What the exercise asks: Show all lines of the listing that hold the word "JPSS".

Dataset records below:

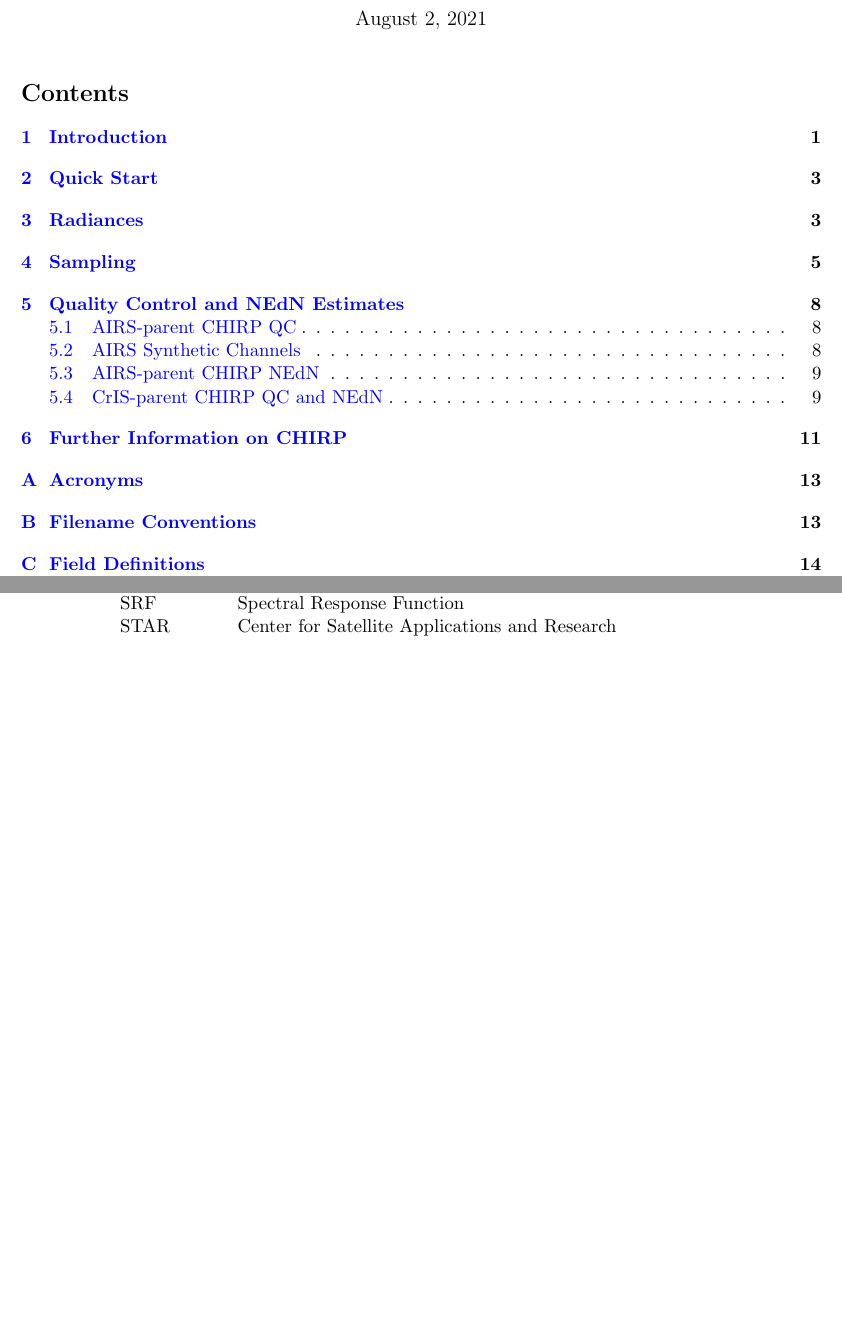
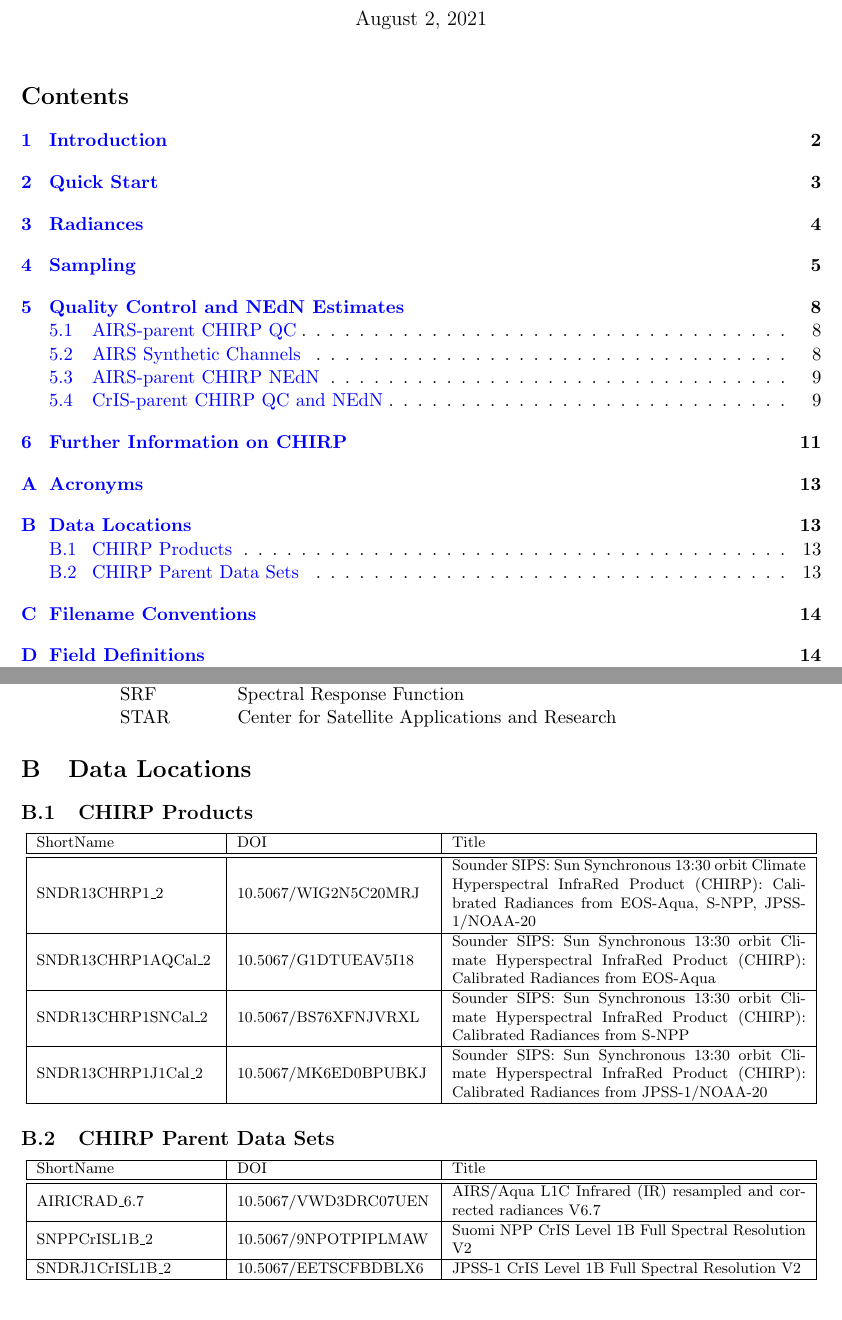
Before and after one commit to motteler/chirp_user, a LaTeX document (user_guide.tex): two parts of pages 1 and 13 of 22, joined at a grey line, cut so that both start at the same text, the shorter picture padded with empty space. Compiled offline with pdfLaTeX.

Commit message:
added an appendix with data locations

```diff
--- a/user_guide.tex
+++ b/user_guide.tex
@@ -571,6 +571,52 @@
 \end{tabular}
 \end{center}
 
+\section{Data Locations}
+\subsection{CHIRP Products}
+{\footnotesize
+\begin{center}
+\begin{tabular}{|m{3.7cm}|m{4cm}|m{7.3cm}| }
+  \hline
+  ShortName & DOI & Title \\
+  \hline\hline
+  SNDR13CHRP1\_2 & 10.5067/WIG2N5C20MRJ & Sounder SIPS: Sun
+  Synchronous 13:30 orbit Climate Hyperspectral InfraRed Product
+  (CHIRP): Calibrated Radiances from EOS-Aqua, S-NPP, JPSS-1/NOAA-20 \\
+  \hline
+  SNDR13CHRP1AQCal\_2 & 10.5067/G1DTUEAV5I18 & Sounder SIPS: Sun
+  Synchronous 13:30 orbit Climate Hyperspectral InfraRed Product
+  (CHIRP): Calibrated Radiances from EOS-Aqua \\
+  \hline
+  SNDR13CHRP1SNCal\_2 & 10.5067/BS76XFNJVRXL & Sounder SIPS: Sun
+  Synchronous 13:30 orbit Climate Hyperspectral InfraRed Product
+  (CHIRP): Calibrated Radiances from S-NPP \\
+  \hline
+  SNDR13CHRP1J1Cal\_2 & 10.5067/MK6ED0BPUBKJ & Sounder SIPS: Sun
+  Synchronous 13:30 orbit Climate Hyperspectral InfraRed Product
+  (CHIRP): Calibrated Radiances from JPSS-1/NOAA-20 \\
+  \hline
+\end{tabular}
+\end{center}
+}
+\subsection{CHIRP Parent Data Sets}
+{\footnotesize
+\begin{center}
+\begin{tabular}{|m{3.7cm}|m{4cm}|m{7.3cm}| }
+  \hline
+  ShortName & DOI & Title \\
+  \hline\hline
+  AIRICRAD\_6.7 & 10.5067/VWD3DRC07UEN & AIRS/Aqua L1C Infrared (IR)
+  resampled and corrected radiances V6.7 \\
+  \hline
+  SNPPCrISL1B\_2 & 10.5067/9NPOTPIPLMAW & Suomi NPP CrIS Level 1B Full Spectral
+  Resolution V2 \\
+  \hline
+  SNDRJ1CrISL1B\_2 & 10.5067/EETSCFBDBLX6 & JPSS-1 CrIS Level 1B
+  Full Spectral Resolution V2 \\
+  \hline
+\end{tabular}
+\end{center}
+
 \section{Filename Conventions}
 
 CHIRP granule filenames are divided into fields separated by a dot
```
Also changed, not shown: user_guide.pdf.
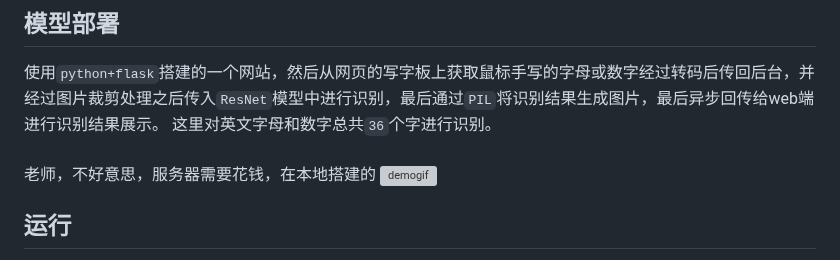
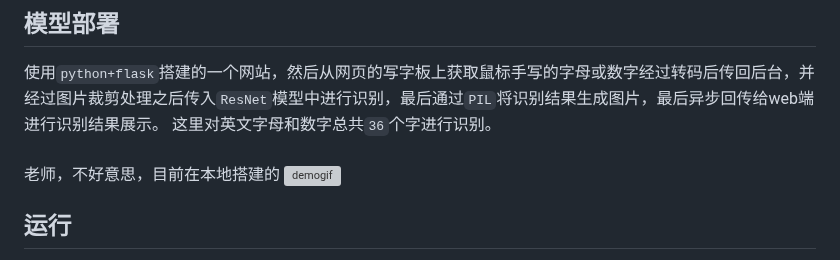
Before and after one commit to Ainyqianqian888/Handwritten_english_letter_and_number_recognition, a Markdown page: README.md, the part around the change. Rendered like a GitHub page; grey boxes are pictures that could not be loaded.

```diff
--- a/README.md
+++ b/README.md
@@ -74,7 +74,7 @@ def ResNet_inference(input_shape, n_classes, dropout):
 ## 模型部署
 使用`python+flask`搭建的一个网站，然后从网页的写字板上获取鼠标手写的字母或数字经过转码后传回后台，并经过图片裁剪处理之后传入`ResNet`模型中进行识别，最后通过`PIL`将识别结果生成图片，最后异步回传给web端进行识别结果展示。
 这里对英文字母和数字总共`36`个字进行识别。
-<br>老师，不好意思，服务器需要花钱，在本地搭建的
+<br>老师，不好意思，目前在本地搭建的
 ![demogif](https://github.com/Ainyqianqian888/Handwritten_english_letter_and_number_recognition/blob/master/demo.gif) <br>
 
 ## 运行
```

End of Dataset records.

Answer to this exercise:
+  (CHIRP): Calibrated Radiances from EOS-Aqua, S-NPP, JPSS-1/NOAA-20 \\
+  (CHIRP): Calibrated Radiances from JPSS-1/NOAA-20 \\
+  SNDRJ1CrISL1B\_2 & 10.5067/EETSCFBDBLX6 & JPSS-1 CrIS Level 1B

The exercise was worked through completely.